India to Auckland
Krupa Patel has lived in New Zealand so long that the last time she travelled to Australia she attracted comments about her accent.
The 18-year-old, her sister Nupur, 22, and mum Rachna, have lived here since 1996 and although they have often returned to India to visit family, they say they're as Kiwi as a can of L&P.
"I got told at the airport when I went to Australia that I had the strongest accent that they'd heard all day," Miss Patel said.
"I don't know what the accent is though. It sounds normal to me. I grew up with it so it sounds normal."
Only Rachna's sister-in-law was living in New Zealand when the family decided to follow her here.
"I don't have family here ... nobody wants to come here, they're all well-settled [in India]," Mrs Patel said.
"I always like life like this - nice, clean and green and slow.
"I grew up in Bombay. So once we came here we all settled into a nice and simple and straightforward life."
Karen Ehlers, 52
Germany to Devonport
Becoming a New Zealand citizen alongside her daughter was "something special" for Auckland woman Karen Ehlers.
The 52-year-old shared the day with her 15-year-old daughter, Lea, who also received her Kiwi citizenship at Government House this week.
Mrs Ehlers said the day was already huge for her, but even more so having her daughter alongside her.
"I feel special being here with Lea. It's our day."
The family, originally from Berlin, have lived in New Zealand for several years.
"We are all here together and it's our home," Mrs Ehlers said.
"We wanted to get this done to acknowledge this place and to acknowledge the place we have learned to love as our home and country."
Jeanny Fesolai, 40
Samoa to Auckland
Jeanny Fesolai arrived from Samoa with her parents 39 years ago.
When she became a citizen this week she felt like wrapping her arms around Governor-General Lieutenant-General Sir Jerry Mateparae as he congratulated her.
"Although I know [I'm a Kiwi], it just didn't seem complete.
"I felt like kissing Jerry and I had to really restrain myself from giving [him] a hug and a kiss," she said.
The fulltime mum was only 12 months old when she moved to the country, but it took almost four decades for her to decide to become a New Zealand citizen.

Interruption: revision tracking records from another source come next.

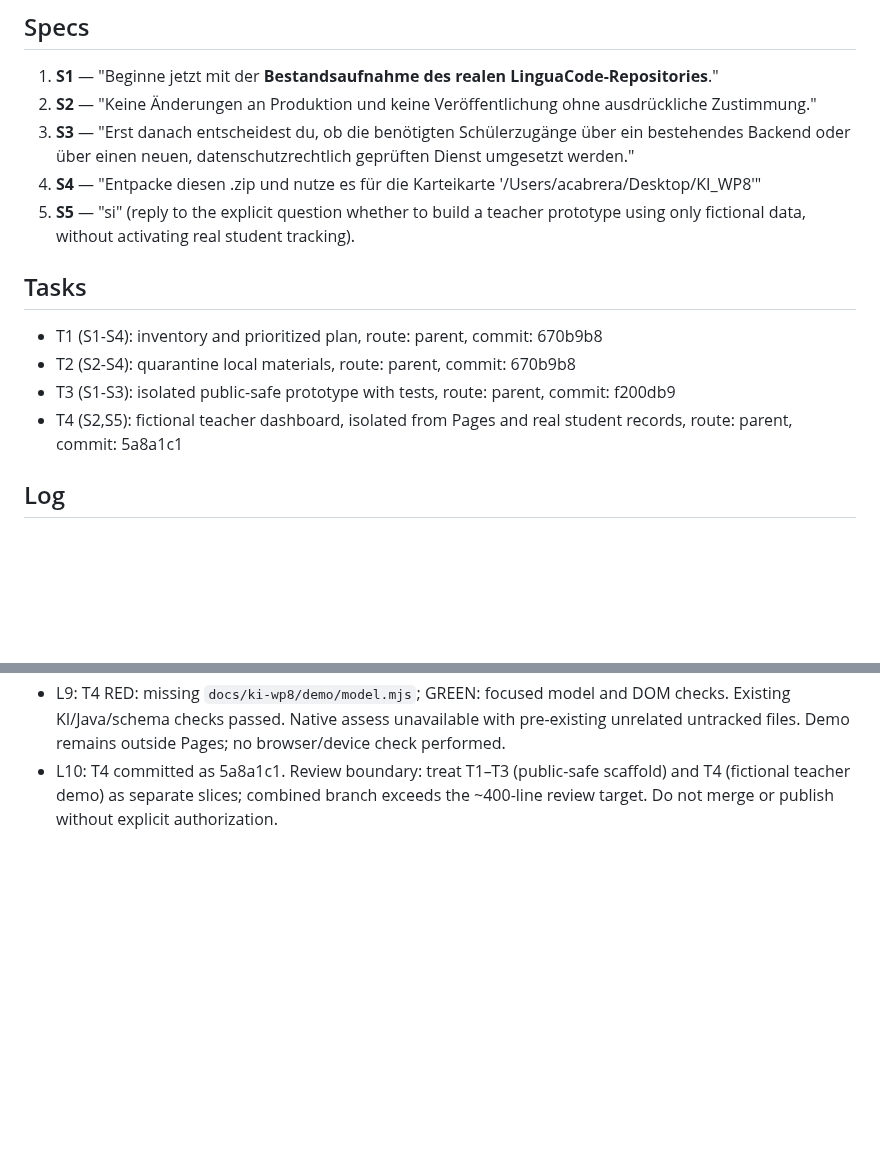
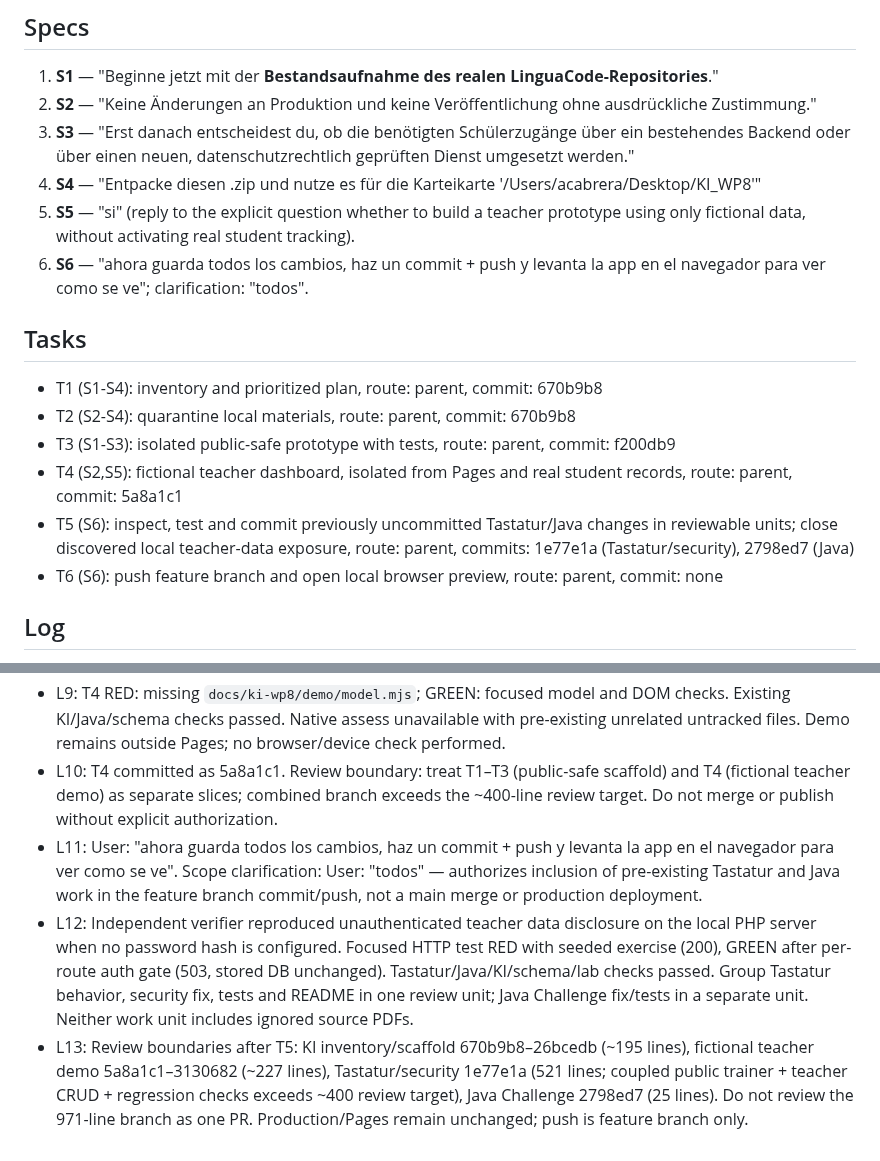
Before and after one commit to albecabrera/linguaCode, a Markdown page: odd/tasks/ki-wp8.md, 2 parts joined by grey strips. Rendered like a GitHub page; blank space fills up the shorter version.

Commit message:
docs(ki-wp8): record delivery work-unit boundaries

```diff
--- a/odd/tasks/ki-wp8.md
+++ b/odd/tasks/ki-wp8.md
@@ -8,12 +8,15 @@ Status: Inventory, public-safe course scaffold and isolated fictional teacher de
 3. **S3** — "Erst danach entscheidest du, ob die benötigten Schülerzugänge über ein bestehendes Backend oder über einen neuen, datenschutzrechtlich geprüften Dienst umgesetzt werden."
 4. **S4** — "Entpacke diesen .zip und nutze es für die Karteikarte '/Users/acabrera/Desktop/KI_WP8'"
 5. **S5** — "si" (reply to the explicit question whether to build a teacher prototype using only fictional data, without activating real student tracking).
+6. **S6** — "ahora guarda todos los cambios, haz un commit + push y levanta la app en el navegador para ver como se ve"; clarification: "todos".
 
 ## Tasks
 - T1 (S1-S4): inventory and prioritized plan, route: parent, commit: 670b9b8
 - T2 (S2-S4): quarantine local materials, route: parent, commit: 670b9b8
 - T3 (S1-S3): isolated public-safe prototype with tests, route: parent, commit: f200db9
 - T4 (S2,S5): fictional teacher dashboard, isolated from Pages and real student records, route: parent, commit: 5a8a1c1
+- T5 (S6): inspect, test and commit previously uncommitted Tastatur/Java changes in reviewable units; close discovered local teacher-data exposure, route: parent, commits: 1e77e1a (Tastatur/security), 2798ed7 (Java)
+- T6 (S6): push feature branch and open local browser preview, route: parent, commit: none
 
 ## Log
 - L1: "Berücksichtige diese Schritte von Codex: 1. Lege in deinem Projekt einen Ordner teaching-materials/ki-wp8/source/ an und kopiere dort die hochgeladenen PDF- und ODS-Dateien hinein. Lasse sie zunächst lokal und füge den Ordner gegebenenfalls zu .gitignore hinzu, damit du nicht versehentlich fremde oder geschützte Materialien veröffentlichst."
@@ -26,3 +29,6 @@ Status: Inventory, public-safe course scaffold and isolated fictional teacher de
 - L8: User: "si". This answered the focused question: "¿Aceptás que avance con ese prototipo docente usando únicamente datos ficticios?" No permission to use real records, store them, merge or publish was given.
 - L9: T4 RED: missing `docs/ki-wp8/demo/model.mjs`; GREEN: focused model and DOM checks. Existing KI/Java/schema checks passed. Native assess unavailable with pre-existing unrelated untracked files. Demo remains outside Pages; no browser/device check performed.
 - L10: T4 committed as 5a8a1c1. Review boundary: treat T1–T3 (public-safe scaffold) and T4 (fictional teacher demo) as separate slices; combined branch exceeds the ~400-line review target. Do not merge or publish without explicit authorization.
+- L11: User: "ahora guarda todos los cambios, haz un commit + push y levanta la app en el navegador para ver como se ve". Scope clarification: User: "todos" — authorizes inclusion of pre-existing Tastatur and Java work in the feature branch commit/push, not a main merge or production deployment.
+- L12: Independent verifier reproduced unauthenticated teacher data disclosure on the local PHP server when no password hash is configured. Focused HTTP test RED with seeded exercise (200), GREEN after per-route auth gate (503, stored DB unchanged). Tastatur/Java/KI/schema/lab checks passed. Group Tastatur behavior, security fix, tests and README in one review unit; Java Challenge fix/tests in a separate unit. Neither work unit includes ignored source PDFs.
+- L13: Review boundaries after T5: KI inventory/scaffold 670b9b8–26bcedb (~195 lines), fictional teacher demo 5a8a1c1–3130682 (~227 lines), Tastatur/security 1e77e1a (521 lines; coupled public trainer + teacher CRUD + regression checks exceeds ~400 review target), Java Challenge 2798ed7 (25 lines). Do not review the 971-line branch as one PR. Production/Pages remain unchanged; push is feature branch only.
```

She said she had never really missed out on anything by being a permanent resident and it was a surprise at how emotional she became at the citizenship ceremony.
"I didn't think I'd feel that overwhelmed or proud, really, because I've always seen myself as a Kiwi anyway."